This artwork, created in the workshop of the Italian artists Apollonio di Giovanni (c. 1415/17-1465) and Marco del Buono Giamberti (c. 1403-1489), attempts to tell the story of the final days of the ancient Roman general, Pompey the Great, albeit with an interesting mix of medieval fashion and architecture. As the title of the artwork states, the artwork was inspired by the Battle of Pharsalus (fought between Pompey and Julius Caesar) and the subsequent death of Pompey after he fled from the battlefield. The story seems to be told from right to left on the painting, with the Battle of Pharsalus apparently being showcased on the right, before transitioning into scenes of Pompey’s escape and death in the center and left of the artwork.

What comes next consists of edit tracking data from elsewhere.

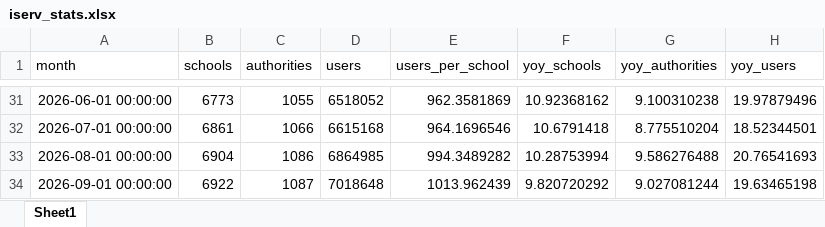
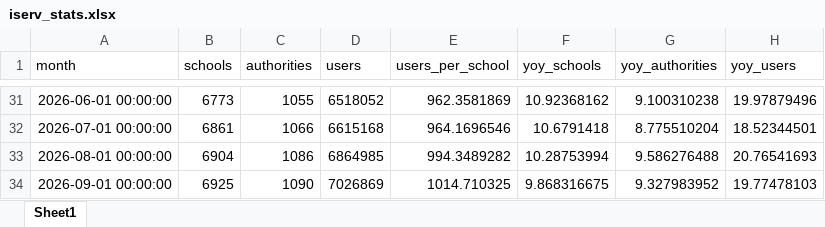
Before and after one commit to batuhanayverdi/iserv-monthly-stats, an Excel workbook: iserv_stats.xlsx, sheet Sheet1, drawn as a sheet; only a part is shown, gaps mark what is left out; values as stored, in another font and other column widths than the file's, no borders; the diff names each change by its address in the sheet, - before the commit and + after, or states it on an @@ line.

```diff
--- a/iserv_stats.xlsx (sheet Sheet1)
+++ b/iserv_stats.xlsx (sheet Sheet1)
-B34 (schools): 6922
+B34 (schools): 6925
-C34 (authorities): 1087
+C34 (authorities): 1090
-D34 (users): 7018648
+D34 (users): 7026869
-E34 (users_per_school): 1013.962439
+E34 (users_per_school): 1014.710325
-F34 (yoy_schools): 9.820720292
+F34 (yoy_schools): 9.868316675
-G34 (yoy_authorities): 9.027081244
+G34 (yoy_authorities): 9.327983952
-H34 (yoy_users): 19.63465198
+H34 (yoy_users): 19.77478103
```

Pompey’s armed conflict with Julius Caesar (which began in 49 BCE) was relatively brief, but quite intense. Caesar, despite being usually outnumbered in his battles, pursued Pompey relentlessly from one side of the Mediterranean to the other. By early 48 BCE, the focus of the war had shifted to Greece as Julius Caesar chased Pompey deeper into the Greek lands. The Battle of Pharsalus, which took place near the Enipeus River of Greece, was the decisive battle in 48 BCE that marked the victory of Julius Caesar over his rival Pompey the Great in the Roman Civil War. It was a day of great significance to both sides of the war—either as the day that Julius Caesar crushed the army of his greatest opponent, or as the day that signaled the end of the Roman Republic as Romans knew it. Pompey, however, was still alive and had hopes of rebuilding his forces and continuing the war.

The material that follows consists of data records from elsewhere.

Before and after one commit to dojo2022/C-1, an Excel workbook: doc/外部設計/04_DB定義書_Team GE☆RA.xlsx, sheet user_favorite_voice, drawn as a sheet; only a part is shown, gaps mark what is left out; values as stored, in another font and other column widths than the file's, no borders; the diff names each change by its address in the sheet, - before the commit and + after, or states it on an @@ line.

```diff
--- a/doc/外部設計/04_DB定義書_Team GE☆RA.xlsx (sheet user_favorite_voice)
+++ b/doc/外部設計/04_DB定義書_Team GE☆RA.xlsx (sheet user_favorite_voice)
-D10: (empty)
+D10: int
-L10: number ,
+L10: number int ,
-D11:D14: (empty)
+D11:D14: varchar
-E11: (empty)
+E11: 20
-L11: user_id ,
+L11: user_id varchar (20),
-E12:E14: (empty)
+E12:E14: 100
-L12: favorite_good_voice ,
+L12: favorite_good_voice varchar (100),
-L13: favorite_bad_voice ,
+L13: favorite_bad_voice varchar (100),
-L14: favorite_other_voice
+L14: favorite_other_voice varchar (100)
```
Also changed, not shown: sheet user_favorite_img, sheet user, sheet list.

In the Autumn of 48 BCE, the defeated Roman general, Pompey, arrived in Ptolemaic Egypt—a possible safe haven and potential ally. Pompey was lured into a false sense of security by treacherous old war buddies working in the Egyptian court at Alexandria at that time, such as Lucius Septimius, who had reportedly served as an officer under Pompey during his 67 BCE campaign against Cilician pirates. Lucius Septimius was said to have been present on the shoreline, along with a man named Achillas (the captain of the Egyptian king’s guard), and they served as the leaders of the reception party awaiting Pompey’s arrival. These men, however, had no intention of helping Pompey against Julius Caesar. When Pompey arrived at Alexandria in a small boat and submitted himself to the mercy of the reception party, the greeters drew their blades and pounced on their guest. As the story goes, Septimius and Achillas led the charge and were actively involved in the frenzy of stabbing the famous Roman general to death. The assassins allegedly claimed that they wanted to make it impossible for the refugee general to convince the Egyptian boy-king, Ptolemy XIII (r. 51-47 BCE), to join Pompey’s losing side in the Roman civil war. Additionally, the conspirators likely hoped that the assassination of Pompey would be an act that Julius Caesar would applaud or reward. In this line of thought, it was important for the Egyptians to have definitive proof that Pompey was truly dead—therefore, they decided to cut off and preserve Pompey’s head. Following the assassination, Julius Caesar reportedly arrived at the Egyptian city of Alexandria in early October, 48 BCE, and he was subsequently shown the head of his slain foe.
Such are the events that are re-created in the medieval artwork above. Pharsalus is depicted on the right, showing the camped armies and clashes of cavalry. In the middle and top-left, Pompey can presumably be seen sailing to Alexandria, where he was assassinated. Finally, on the bottom left section of the painting, a display can be seen that likely depicts Julius Caesar being shown the head of Pompey.
Written by C. Keith Hansley
- War Commentaries by Gaius Julius Caesar and Aulus Hirtius, translated by W. A. McDevitte and W. S. Bohn, 2014.
- Civil War, by Lucan, translated by Matthew Fox. New York: Penguin Classics, 2012.